* [THE INPUT]
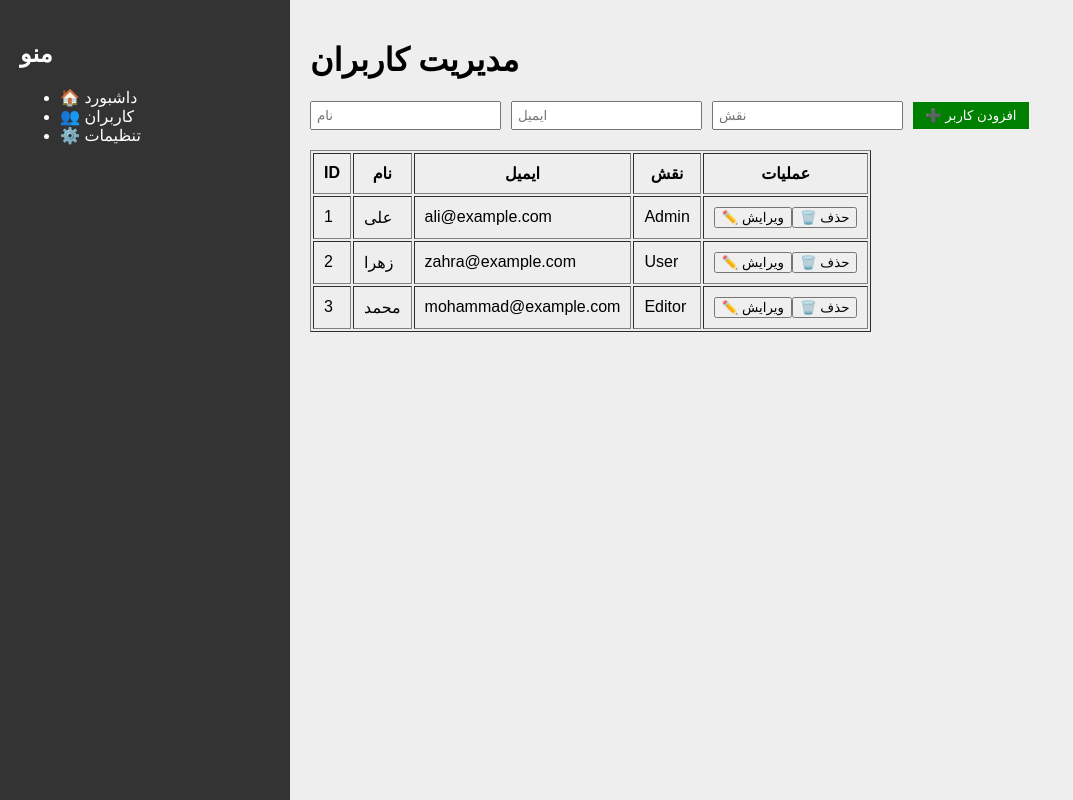
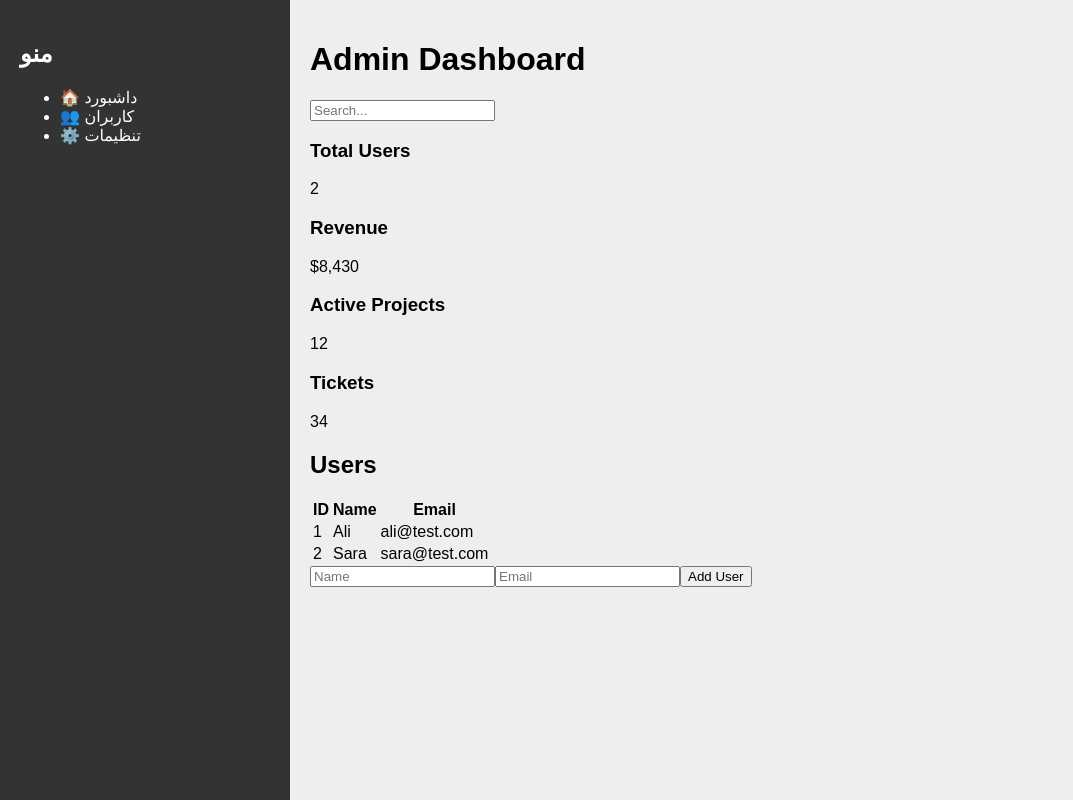
Before and after one commit to mohmmad-sazandeh/admin-dashboard, a React (Vite) app: page / in a window 1280 px wide. Shown: the whole page, without its empty margins (0-1073 px from the left). Built offline with nearby package versions, Linux system fonts and the light colour scheme.

Commit message:
Update MainContent.jsx

```diff
--- a/src/MainContent.jsx
+++ b/src/MainContent.jsx
@@ -1,93 +1,86 @@
 import React, { useState } from "react";
-import { users } from "./data.js";
 
 function MainContent() {
-  const [userList, setUserList] = useState(users);
-  const [newUser, setNewUser] = useState({ name: "", email: "", role: "" });
-  const [editingUser, setEditingUser] = useState(null);
+  const [users, setUsers] = useState([
+    { id: 1, name: "Ali", email: "ali@test.com" },
+    { id: 2, name: "Sara", email: "sara@test.com" },
+  ]);
+  const [newUser, setNewUser] = useState({ name: "", email: "" });
 
-  const handleAddUser = (e) => {
-    e.preventDefault();
-    if (editingUser) {
-      setUserList(
-        userList.map((u) =>
-          u.id === editingUser.id ? { ...editingUser, ...newUser } : u
-        )
-      );
-      setEditingUser(null);
-    } else {
-      const id = userList.length + 1;
-      setUserList([...userList, { id, ...newUser }]);
+  const handleAddUser = () => {
+    if (newUser.name && newUser.email) {
+      setUsers([...users, { id: users.length + 1, ...newUser }]);
+      setNewUser({ name: "", email: "" });
     }
-    setNewUser({ name: "", email: "", role: "" });
-  };
-
-  const handleDelete = (id) => {
-    setUserList(userList.filter((u) => u.id !== id));
-  };
-  const handleEdit = (user) => {
-    setEditingUser(user);
-    setNewUser({ name: user.name, email: user.email, role: user.role });
   };
 
   return (
     <div className="main">
-      <h1>مدیریت کاربران</h1>
+      {/* --- هدر --- */}
+      <div className="header">
+        <h1>Admin Dashboard</h1>
+        <input type="text" placeholder="Search..." />
+      </div>
 
-      {/* فرم افزودن/ویرایش کاربر */}
-      <form onSubmit={handleAddUser} style={{ marginBottom: "20px" }}>
-        <input
-          type="text"
-          placeholder="نام"
-          value={newUser.name}
-          onChange={(e) => setNewUser({ ...newUser, name: e.target.value })}
-          required
-        />
-        <input
-          type="email"
-          placeholder="ایمیل"
-          value={newUser.email}
-          onChange={(e) => setNewUser({ ...newUser, email: e.target.value })}
-          required
-        />
-        <input
-          type="text"
-          placeholder="نقش"
-          value={newUser.role}
-          onChange={(e) => setNewUser({ ...newUser, role: e.target.value })}
-          required
-        />
-        <button type="submit">
-          {editingUser ? "✏️ ویرایش کاربر" : "➕ افزودن کاربر"}
-        </button>
-      </form>
+      {/* --- کارت‌های داشبورد --- */}
+      <div className="cards">
+        <div className="card">
+          <h3>Total Users</h3>
+          <p>{users.length}</p>
+        </div>
+        <div className="card">
+          <h3>Revenue</h3>
+          <p>$8,430</p>
+        </div>
+        <div className="card">
+          <h3>Active Projects</h3>
+          <p>12</p>
+        </div>
+        <div className="card">
+          <h3>Tickets</h3>
+          <p>34</p>
+        </div>
+      </div>
 
-      {/* جدول کاربران */}
-      <table border="1" cellPadding="10">
+      {/* --- جدول یوزرها --- */}
+      <div className="user-table">
+        <h2>Users</h2>
+        <table>
           <thead>
             <tr>
               <th>ID</th>
-            <th>نام</th>
-            <th>ایمیل</th>
-            <th>نقش</th>
-            <th>عملیات</th>
+              <th>Name</th>
+              <th>Email</th>
             </tr>
           </thead>
           <tbody>
-          {userList.map((user) => (
-            <tr key={user.id}>
-              <td>{user.id}</td>
-              <td>{user.name}</td>
-              <td>{user.email}</td>
-              <td>{user.role}</td>
-              <td>
-                <button onClick={() => handleEdit(user)}>✏️ ویرایش</button>
-                <button onClick={() => handleDelete(user.id)}>🗑️ حذف</button>
-              </td>
+            {users.map((u) => (
+              <tr key={u.id}>
+                <td>{u.id}</td>
+                <td>{u.name}</td>
+                <td>{u.email}</td>
               </tr>
             ))}
           </tbody>
         </table>
+
+        {/* فرم افزودن یوزر */}
+        <div className="add-user-form">
+          <input
+            type="text"
+            placeholder="Name"
+            value={newUser.name}
+            onChange={(e) => setNewUser({ ...newUser, name: e.target.value })}
+          />
+          <input
+            type="email"
+            placeholder="Email"
+            value={newUser.email}
+            onChange={(e) => setNewUser({ ...newUser, email: e.target.value })}
+          />
+          <button onClick={handleAddUser}>Add User</button>
+        </div>
+      </div>
     </div>
   );
 }
```
Lines whose indentation alone changed are shown as unchanged.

* [HOW TO COMPLETE THIS TASK] The records above should be reproduced exactly, with the pictures omitted.

* [REPLY TO THE TASK]
Before and after one commit to mohmmad-sazandeh/admin-dashboard, a React (Vite) app: page / in a window 1280 px wide. Shown: the whole page, without its empty margins (0-1073 px from the left). Built offline with nearby package versions, Linux system fonts and the light colour scheme.

Commit message:
Update MainContent.jsx

```diff
--- a/src/MainContent.jsx
+++ b/src/MainContent.jsx
@@ -1,93 +1,86 @@
 import React, { useState } from "react";
-import { users } from "./data.js";
 
 function MainContent() {
-  const [userList, setUserList] = useState(users);
-  const [newUser, setNewUser] = useState({ name: "", email: "", role: "" });
-  const [editingUser, setEditingUser] = useState(null);
+  const [users, setUsers] = useState([
+    { id: 1, name: "Ali", email: "ali@test.com" },
+    { id: 2, name: "Sara", email: "sara@test.com" },
+  ]);
+  const [newUser, setNewUser] = useState({ name: "", email: "" });
 
-  const handleAddUser = (e) => {
-    e.preventDefault();
-    if (editingUser) {
-      setUserList(
-        userList.map((u) =>
-          u.id === editingUser.id ? { ...editingUser, ...newUser } : u
-        )
-      );
-      setEditingUser(null);
-    } else {
-      const id = userList.length + 1;
-      setUserList([...userList, { id, ...newUser }]);
+  const handleAddUser = () => {
+    if (newUser.name && newUser.email) {
+      setUsers([...users, { id: users.length + 1, ...newUser }]);
+      setNewUser({ name: "", email: "" });
     }
-    setNewUser({ name: "", email: "", role: "" });
-  };
-
-  const handleDelete = (id) => {
-    setUserList(userList.filter((u) => u.id !== id));
-  };
-  const handleEdit = (user) => {
-    setEditingUser(user);
-    setNewUser({ name: user.name, email: user.email, role: user.role });
   };
 
   return (
     <div className="main">
-      <h1>مدیریت کاربران</h1>
+      {/* --- هدر --- */}
+      <div className="header">
+        <h1>Admin Dashboard</h1>
+        <input type="text" placeholder="Search..." />
+      </div>
 
-      {/* فرم افزودن/ویرایش کاربر */}
-      <form onSubmit={handleAddUser} style={{ marginBottom: "20px" }}>
-        <input
-          type="text"
-          placeholder="نام"
-          value={newUser.name}
-          onChange={(e) => setNewUser({ ...newUser, name: e.target.value })}
-          required
-        />
-        <input
-          type="email"
-          placeholder="ایمیل"
-          value={newUser.email}
-          onChange={(e) => setNewUser({ ...newUser, email: e.target.value })}
-          required
-        />
-        <input
-          type="text"
-          placeholder="نقش"
-          value={newUser.role}
-          onChange={(e) => setNewUser({ ...newUser, role: e.target.value })}
-          required
-        />
-        <button type="submit">
-          {editingUser ? "✏️ ویرایش کاربر" : "➕ افزودن کاربر"}
-        </button>
-      </form>
+      {/* --- کارت‌های داشبورد --- */}
+      <div className="cards">
+        <div className="card">
+          <h3>Total Users</h3>
+          <p>{users.length}</p>
+        </div>
+        <div className="card">
+          <h3>Revenue</h3>
+          <p>$8,430</p>
+        </div>
+        <div className="card">
+          <h3>Active Projects</h3>
+          <p>12</p>
+        </div>
+        <div className="card">
+          <h3>Tickets</h3>
+          <p>34</p>
+        </div>
+      </div>
 
-      {/* جدول کاربران */}
-      <table border="1" cellPadding="10">
+      {/* --- جدول یوزرها --- */}
+      <div className="user-table">
+        <h2>Users</h2>
+        <table>
           <thead>
             <tr>
               <th>ID</th>
-            <th>نام</th>
-            <th>ایمیل</th>
-            <th>نقش</th>
-            <th>عملیات</th>
+              <th>Name</th>
+              <th>Email</th>
             </tr>
           </thead>
           <tbody>
-          {userList.map((user) => (
-            <tr key={user.id}>
-              <td>{user.id}</td>
-              <td>{user.name}</td>
-              <td>{user.email}</td>
-              <td>{user.role}</td>
-              <td>
-                <button onClick={() => handleEdit(user)}>✏️ ویرایش</button>
-                <button onClick={() => handleDelete(user.id)}>🗑️ حذف</button>
-              </td>
+            {users.map((u) => (
+              <tr key={u.id}>
+                <td>{u.id}</td>
+                <td>{u.name}</td>
+                <td>{u.email}</td>
               </tr>
             ))}
           </tbody>
         </table>
+
+        {/* فرم افزودن یوزر */}
+        <div className="add-user-form">
+          <input
+            type="text"
+            placeholder="Name"
+            value={newUser.name}
+            onChange={(e) => setNewUser({ ...newUser, name: e.target.value })}
+          />
+          <input
+            type="email"
+            placeholder="Email"
+            value={newUser.email}
+            onChange={(e) => setNewUser({ ...newUser, email: e.target.value })}
+          />
+          <button onClick={handleAddUser}>Add User</button>
+        </div>
+      </div>
     </div>
   );
 }
```
Lines whose indentation alone changed are shown as unchanged.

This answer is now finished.